It is common, of course, for beginning meditators to be assailed by boredom (as well as the other four hindrances); however, this does not justify equating boredom and meditation: on the contrary, boredom is an enemy of meditation. Despite the story of Ven. Sañjīva, then, we must regard any effort to equate meditation with the cultivation of boredom as tenuous, and as being further weakened by the episode in which Dunbar becomes a fortiori. However, we must also note that it is immediately after Dunbar becomes convinced, upon re-encountering the soldier in white, that (p. 358) "There's no one inside! ...He's hollow inside, like a chocolate soldier" -- thereby perhaps suggesting something of the Buddha's teaching of anattā, of not-self -- that Dunbar is disappeared. We never learn the meaning of this cryptic event ("It doesn't make sense. It isn't even good grammar" -- p. 359), but if the parallel with meditation is accepted then the further parallel that would be suggested here is with nibbāna, extinction. After being disappeared Dunbar is described (p. 360) as being "nowhere to be found", which is exactly how the Suttas describe beings who have attained full enlightenment (arahattā).

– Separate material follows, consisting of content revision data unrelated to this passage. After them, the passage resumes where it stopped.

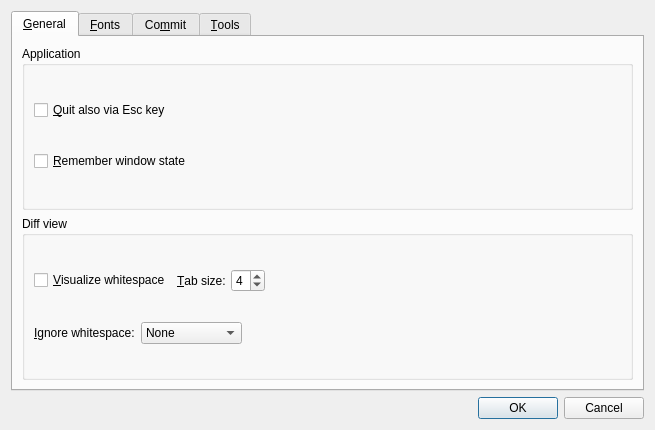
Old version of the form qgitc/preferences.ui in the repository timxx/qgitc.
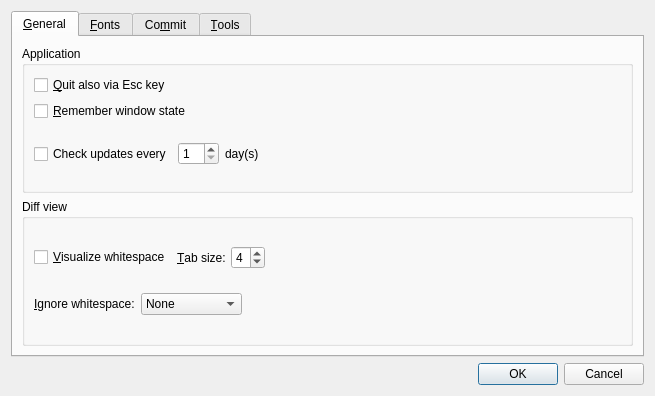
New version of the form. The open tabs and pages were chosen to show the change. Custom widgets are drawn as their Qt base class.

Patch:
```diff
--- a/qgitc/preferences.ui
+++ b/qgitc/preferences.ui
@@ -7,7 +7,7 @@
     <x>0</x>
     <y>0</y>
     <width>655</width>
-    <height>430</height>
+    <height>396</height>
    </rect>
   </property>
   <property name="windowTitle">
@@ -44,6 +44,44 @@
             </property>
            </widget>
           </item>
+          <item>
+           <layout class="QHBoxLayout" name="horizontalLayout_8">
+            <item>
+             <widget class="QCheckBox" name="cbCheckUpdates">
+              <property name="text">
+               <string>Check updates every</string>
+              </property>
+             </widget>
+            </item>
+            <item>
+             <widget class="QSpinBox" name="sbDays">
+              <property name="minimum">
+               <number>1</number>
+              </property>
+             </widget>
+            </item>
+            <item>
+             <widget class="QLabel" name="label_14">
+              <property name="text">
+               <string>day(s)</string>
+              </property>
+             </widget>
+            </item>
+            <item>
+             <spacer name="horizontalSpacer_8">
+              <property name="orientation">
+               <enum>Qt::Horizontal</enum>
+              </property>
+              <property name="sizeHint" stdset="0">
+               <size>
+                <width>40</width>
+                <height>20</height>
+               </size>
+              </property>
+             </spacer>
+            </item>
+           </layout>
+          </item>
          </layout>
         </widget>
        </item>
```
Left out of the diff: 2 changed lines with no effect on the pictures.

Perhaps a literary parallel of an achievement that transcends literature (let alone literature, nibbāna transcends bhava, being) could not be more closely described; but in any case we cannot allow that the parallel is more than a suggestion, and (no doubt inevitably) an inaccurate one at that. And in any case to be disappeared sounds, from Heller's description of it, far less desirable than extinction, from the Buddha's description of that. (Still, it would be interesting to know how much acquaintance Heller actually had, if any, with any school of Buddhism during the seven years in which he was writing Catch-22.)
from The Buddha and the Catch-22
 The phrase occurs frequently in the Suttas. See e.g. the concluding lines of the Vakkali Sutta (Samy. XXII,87). At Dh. 180 we find:
That tangle of snares by which he'd be penned isn't found anywhere.
His range has no end, that Buddha awake.
What track can there be to trace one who's trackless, craving-free?
 This question was put to Mr. Heller. The reply was that he knew "not an inkling." The range of the puthujjana, it seems, is more extensive than commonly supposed.